“Time and time again the youth were from my neighborhood,” she explains. “Maybe they attended my high school, or their parents did, but it was always something. I started wondering: Why are so many of these youths of my community coming through these doors? I sat right at the gate of the school-to-prison pipeline.”
She was overrun by disappointment in a broken system that targeted Black and brown youth. The challenges she witnessed in the courtroom demanded a creative counterweight. “I didn’t realize that art could be a part of that back then,” she says. When she finally took to painting, as part of a self-imposed “31 days of art” regimen, she found she was not only good at it, but that others thought so too. “All of a sudden, my life was art. I’d never felt more alive. I’d always thought being an attorney was my life. But art helped me figure out my identity”

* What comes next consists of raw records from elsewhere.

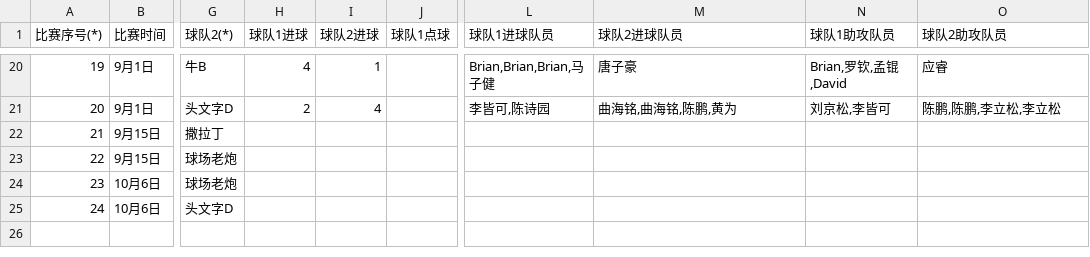
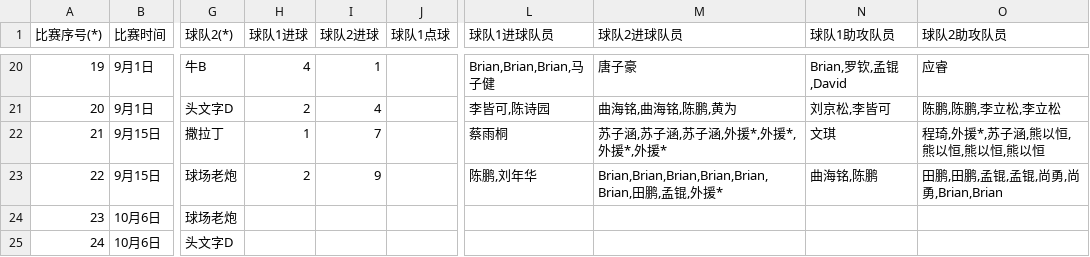
Before and after one commit to yifei-zhan/tournament-template-generator, a CSV file: input/matches.csv, drawn as a sheet; only a part is shown, gaps mark what is left out; the diff names each change by its address in the sheet, - before the commit and + after, or states it on an @@ line.

```diff
--- a/input/matches.csv
+++ b/input/matches.csv
-H22 (球队1进球): (empty)
+H22 (球队1进球): 1
-I22 (球队2进球): (empty)
+I22 (球队2进球): 7
-L22 (球队1进球队员): (empty)
+L22 (球队1进球队员): 蔡雨桐
-M22 (球队2进球队员): (empty)
+M22 (球队2进球队员): 苏子涵,苏子涵,苏子涵,外援*,外援*,外援*,外援*
-N22 (球队1助攻队员): (empty)
+N22 (球队1助攻队员): 文琪
-O22 (球队2助攻队员): (empty)
+O22 (球队2助攻队员): 程琦,外援*,苏子涵,熊以恒,熊以恒,熊以恒,熊以恒
-H23 (球队1进球): (empty)
+H23 (球队1进球): 2
-I23 (球队2进球): (empty)
+I23 (球队2进球): 9
-L23 (球队1进球队员): (empty)
+L23 (球队1进球队员): 陈鹏,刘年华
-M23 (球队2进球队员): (empty)
+M23 (球队2进球队员): Brian,Brian,Brian,Brian,Brian,Brian,田鹏,孟锟,外援*
-N23 (球队1助攻队员): (empty)
+N23 (球队1助攻队员): 曲海铭,陈鹏
-O23 (球队2助攻队员): (empty)
+O23 (球队2助攻队员): 田鹏,田鹏,孟锟,孟锟,尚勇,尚勇,Brian,Brian
```
Also changed, not shown: 2 other files.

That’s why she launched TEENERGY, a social justice art program that teaches teens to use their creative voice for social change, which she runs part-time in combination with her artistic and curatorial activities. It’s also why, in 2014, she started an exhibition platform to feature up-and-coming Black artists. A lack of funds caused it to fizzle out, but she never let go of her original dream.
That dream appears unscathed in Perspectives in Portraiture, which creates a space for art from emerging Black artists. Knowing that her artist friends had no gallery representation, and reading a study that found that only 8.5 percent of artists represented by New York galleries were Black despite making up 16 percent of the population, further fueled her desire to create a gallery herself. With funding from Office of Arts & Culture and the World Domination Summit Foundation and support from co-working conglomerate WeWork, who allows her to use part of their downtown Seattle offices, Gardner-Campbell was able to curate a year-long series of monthly shows.

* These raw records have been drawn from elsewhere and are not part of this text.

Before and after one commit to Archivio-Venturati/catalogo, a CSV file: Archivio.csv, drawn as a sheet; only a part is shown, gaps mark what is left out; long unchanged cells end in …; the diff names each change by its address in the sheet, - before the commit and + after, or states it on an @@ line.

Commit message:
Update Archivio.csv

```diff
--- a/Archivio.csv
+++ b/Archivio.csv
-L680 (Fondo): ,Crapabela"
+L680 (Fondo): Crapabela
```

Seattle artist Barry Johnson will perform in the space during his one-day pop-up solo show next month (full disclosure: Johnson is digital lead at City Arts Magazine). The slots for the next 10 months are filled with local luminaries such as Jazz Brown, Jessica Rycheal, Aramis Hamer and Ari Glass, and the roster for 2019 is already filling up.
The artists all have a unique perspective on what it’s like to be Black and creative in Seattle, Gardner-Campbell says. When I ask her about her personal experience, she relays the time her work was deemed “too ethnic” by a grant panelist, her voice cracking. “Apparently a lot of other artists here have had the same experiences,” she says. “Art that was made for our community was deemed too foreign because it propelled Black-centered ideas.”
But Gardner-Campbell kept creating mixed-media collages with traditional African textiles and colorful silhouettes. In December, the last pop-up of the year, she’ll debut her new series of portraits of the participating artists in Perspectives in Portraiture. “The idea is to paint them on banners, probably muslin or a soft fabric, because it’s something that can be easily packed away. Which shows how one minute someone lives here and the other they are displaced. But the banners, with colorful African textiles, will be vibrant. They will say, We’re still here.”
The monthly Perspectives in Portraiture exhibit is available both online and during the live pop-up every second Thursday, starting at noon to 6 p.m. at WeWork Westlake Tower, with an artist talk at 3 p.m.